States Say EPA Could Hurt Their Economies
A federal appeals court in Washington recently heard arguments about whether to uphold President Obama’s plan to combat global warming by cutting power plant emissions and encouraging clean energy.
During a day-long hearing, industry groups and state attorneys general tried to explain to the U.S. Court of Appeals for the D.C. Circuit why Obama’s Clean Power Plan would be disastrous for the economy.
They accused the Environmental Protection Agency (EPA) of overstepping its authority.
West Virginia Solicitor General Elbert Lin told the judges that the EPA's plan is not about improving the performance of existing power plants. It's about shutting them down.
West Virginia gets about 96 percent of its electricity from coal-fired plants.
The EPA, environmental groups like the Natural Resources Defense Council and climate scientists strongly support the plan.
It would require states to cut carbon dioxide emissions by one-third by 2030 compared with 2005 levels. The states’ only viable alternatives are solar, wind and nuclear energy power, all of which are more expensive than the coal-fired power plants that emit carbon dioxide.
Other parts of Obama’s plan would impose tougher emission standards on automobiles and airplanes.

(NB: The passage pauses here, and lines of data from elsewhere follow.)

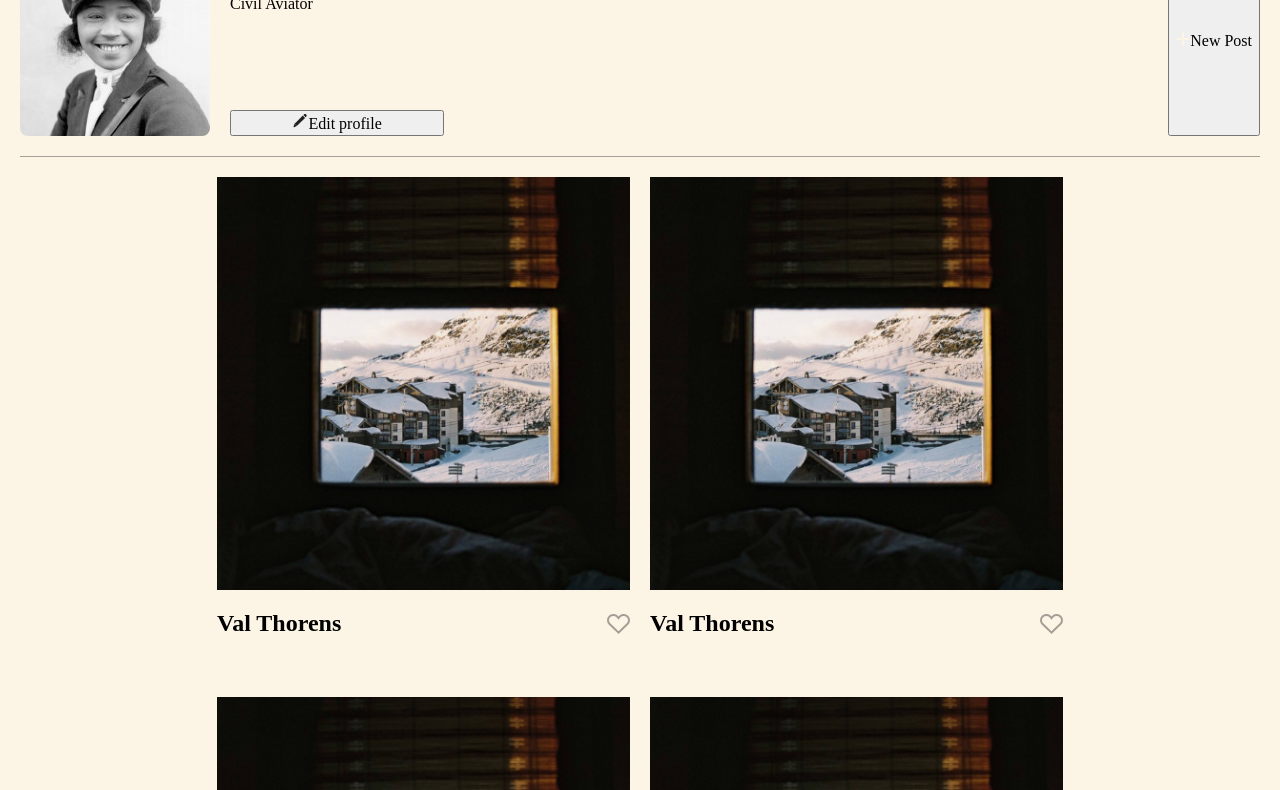
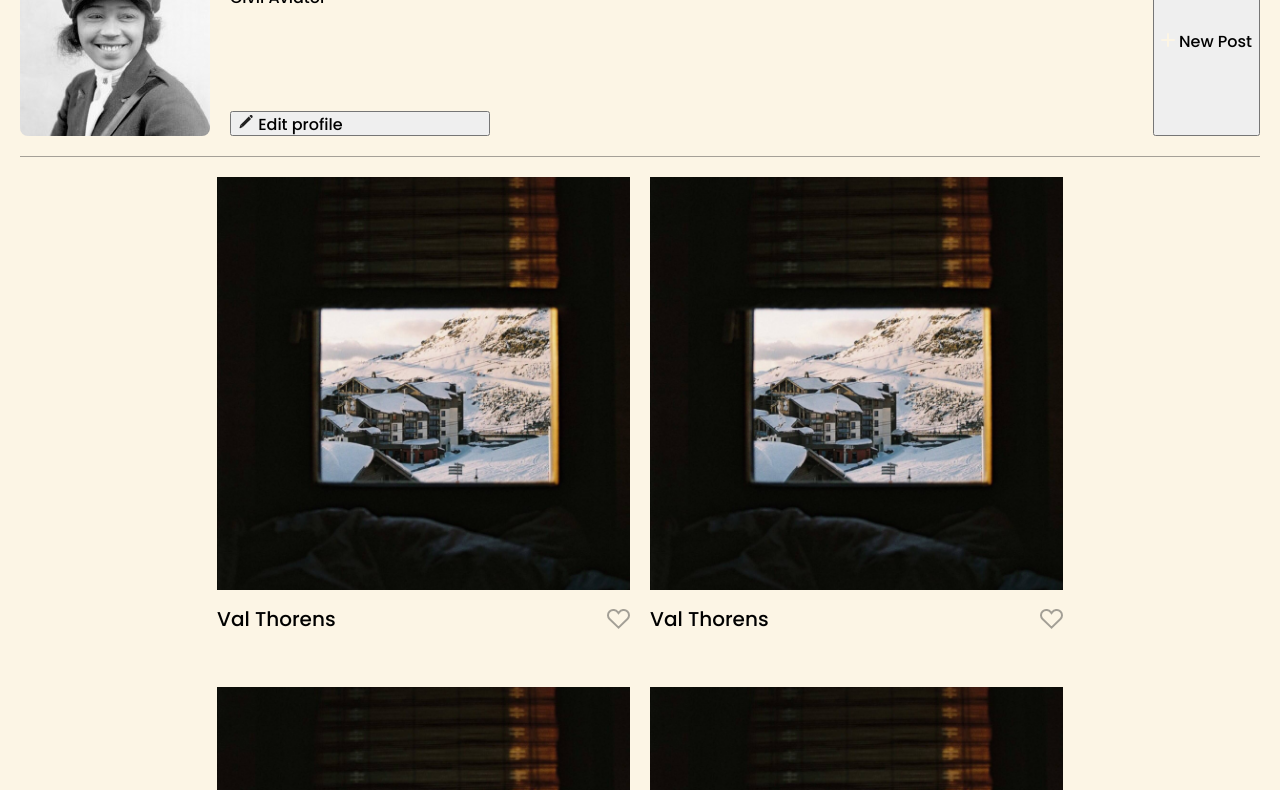
Before and after one commit to JordanMinga/se_project_spots, a plain HTML site: page index.html in a window 1280 px wide. Shown: the part 134-924 px from the top of the page. Drawn offline with Linux system fonts and the light colour scheme.

Commit message:
updated fonts and added footer

```diff
--- a/blocks/card.css
+++ b/blocks/card.css
@@ -7,6 +7,14 @@
   width: 413px;
   object-fit: cover;
   display: block;
+}
+
+.card__title {
+  font-family: Poppins, Arial, Helvetica, sans-serif;
+  font-size: 20px;
+  font-weight: 500;
+  line-height: 24px;
+  text-align: left;
 }
 
 .card__content {
--- a/blocks/footer.css
+++ b/blocks/footer.css
@@ -1,13 +1,14 @@
 .footer {
   display: flex;
   justify-content: center;
-  margin: 0 auto 60px;
+  margin: 60px auto 60px;
   padding: 0;
 }
 
 .footer__title {
-  font-family: Poppins, Courier, monospace;
+  font-family: Poppins, Arial, Helvetica, sans-serif;
+  font-size: 16px;
   font-weight: 400;
-  font-size: 16px;
   line-height: 16px;
+  text-align: left;
 }
--- a/blocks/page.css
+++ b/blocks/page.css
@@ -1,6 +1,7 @@
 .page {
   background-color: #fcf5e5;
   min-height: 100vh;
+  font-family: Poppins, Arial, Helvetica, sans-serif;
 }
 
 .page__section {
--- a/blocks/profile.css
+++ b/blocks/profile.css
@@ -16,16 +16,36 @@
 
 .profile__name {
   margin: 0 0 12px;
+  font-family: Poppins, Arial, Helvetica, sans-serif;
+  font-size: 32px;
+  font-weight: 500;
+  line-height: 32px;
+  text-align: left;
 }
 
 .profile__description {
   margin: 0;
+  font-family: Poppins, Arial, Helvetica, sans-serif;
+  font-size: 16px;
+  font-weight: 500;
+  line-height: 16px;
+  text-align: left;
 }
 
 .profile__edit-btn {
   margin-top: auto;
+  font-family: Poppins, Arial, Helvetica, sans-serif;
+  font-size: 16px;
+  font-weight: 500;
+  line-height: 16px;
+  text-align: left;
 }
 
 .profile__add-btn {
   margin-left: auto;
+  font-family: Poppins, Arial, Helvetica, sans-serif;
+  font-size: 16px;
+  font-weight: 500;
+  line-height: 16px;
+  text-align: left;
 }
--- a/index.html
+++ b/index.html
@@ -26,11 +26,11 @@
             <h1 class="profile__name">Bessie Coleman</h1>
             <p class="profile__description">Civil Aviator</p>
             <button class="profile__edit-btn">
-              <img src="./images/pencil.svg" alt="pencil icon" />Edit profile
+              <img src="./images/pencil.svg" alt="pencil icon" /> Edit profile
             </button>
           </div>
           <button class="profile__add-btn">
-            <img src="./images/plus.svg" alt="plus icon" />New Post
+            <img src="./images/plus.svg" alt="plus icon" /> New Post
           </button>
         </section>
         <section class="cards page__section">
@@ -43,9 +43,9 @@
               />
               <div class="card__content">
                 <h2 class="card__title">Val Thorens</h2>
-                <button type="button" class="card__like-btn">
-
-                </button>
+                <button type="button" class="card__like-btn"></button>
+              </div>
+            </li>
             <li class="card">
               <img
                 src="./images/1-photo-by-moritz-feldmann-from-pexels.jpg"
@@ -54,9 +54,9 @@
               />
               <div class="card__content">
                 <h2 class="card__title">Val Thorens</h2>
-                    <button type="button" class="card__like-btn">
-
-                    </button>
+                <button type="button" class="card__like-btn"></button>
+              </div>
+            </li>
             <li class="card">
               <img
                 src="./images/1-photo-by-moritz-feldmann-from-pexels.jpg"
@@ -65,9 +65,9 @@
               />
               <div class="card__content">
                 <h2 class="card__title">Val Thorens</h2>
-                        <button type="button" class="card__like-btn">
-
-                        </button>
+                <button type="button" class="card__like-btn"></button>
+              </div>
+            </li>
             <li class="card">
               <img
                 src="./images/1-photo-by-moritz-feldmann-from-pexels.jpg"
@@ -76,9 +76,10 @@
               />
               <div class="card__content">
                 <h2 class="card__title">Val Thorens</h2>
-                            <button type="button" class="card__like-btn">
+                <button type="button" class="card__like-btn"></button>
+              </div>
+            </li>
 
-                            </button>
             <li class="card">
               <img
                 src="./images/1-photo-by-moritz-feldmann-from-pexels.jpg"
@@ -87,9 +88,10 @@
               />
               <div class="card__content">
                 <h2 class="card__title">Val Thorens</h2>
-                                <button type="button" class="card__like-btn">
+                <button type="button" class="card__like-btn"></button>
+              </div>
+            </li>
 
-                                </button>
             <li class="card">
               <img
                 src="./images/1-photo-by-moritz-feldmann-from-pexels.jpg"
@@ -98,15 +100,13 @@
               />
               <div class="card__content">
                 <h2 class="card__title">Val Thorens</h2>
-                                    <button type="button" class="card__like-btn">
-
-                                    </button>
+                <button type="button" class="card__like-btn"></button>
               </div>
             </li>
           </ul>
         </section>
       </main>
-      <footer class="footer"><p class="footer__title">2024 © Spots </p></footer>
+      <footer class="footer"><p class="footer__title">2024 © Spots</p></footer>
     </div>
   </body>
 </html>
--- a/pages/index.css
+++ b/pages/index.css
@@ -1,4 +1,5 @@
 @import url(../vendor/normalize.css);
+@import url(../vendor/fonts.css);
 @import url(../blocks/page.css);
 @import url(../blocks/header.css);
 @import url(../blocks/profile.css);
--- /dev/null
+++ b/vendor/fonts.css
@@ -0,0 +1,13 @@
+@font-face {
+  font-family: "Poppins";
+  font-style: normal;
+  font-weight: 400;
+  src: url("./fonts/Poppins-Regular.ttf") format("truetype");
+}
+
+@font-face {
+  font-family: "Poppins";
+  font-style: normal;
+  font-weight: 500;
+  src: url("./fonts/Poppins-Medium.ttf") format("truetype");
+}
```
Also changed, not shown: vendor/fonts/Poppins-Medium.ttf (added), vendor/fonts/Poppins-Regular.ttf (added). Lines whose indentation alone changed are shown as unchanged.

Polluting industries would be required to reduce mercury and methane emissions.
Justice Department lawyer Eric Hosteler said the EPA's regulations cost-effectively address the key environmental challenge of our time.
Environmental Protection Agency Administrator Gina McCarthy said in a statement the plan is rooted in sound science, implements authorities expressly codified in our laws and is broadly supported by the American people.
However, a brief filed by a coalition of power companies said that rRegardless of the importance of the global issue EPA seeks to address, it may not usurp lawmaking authority that belongs to Congress or judicial power that belongs to the courts.
The power companies were joined by 27 state attorneys general in the case of West Virginia v. Environmental Protection Agency.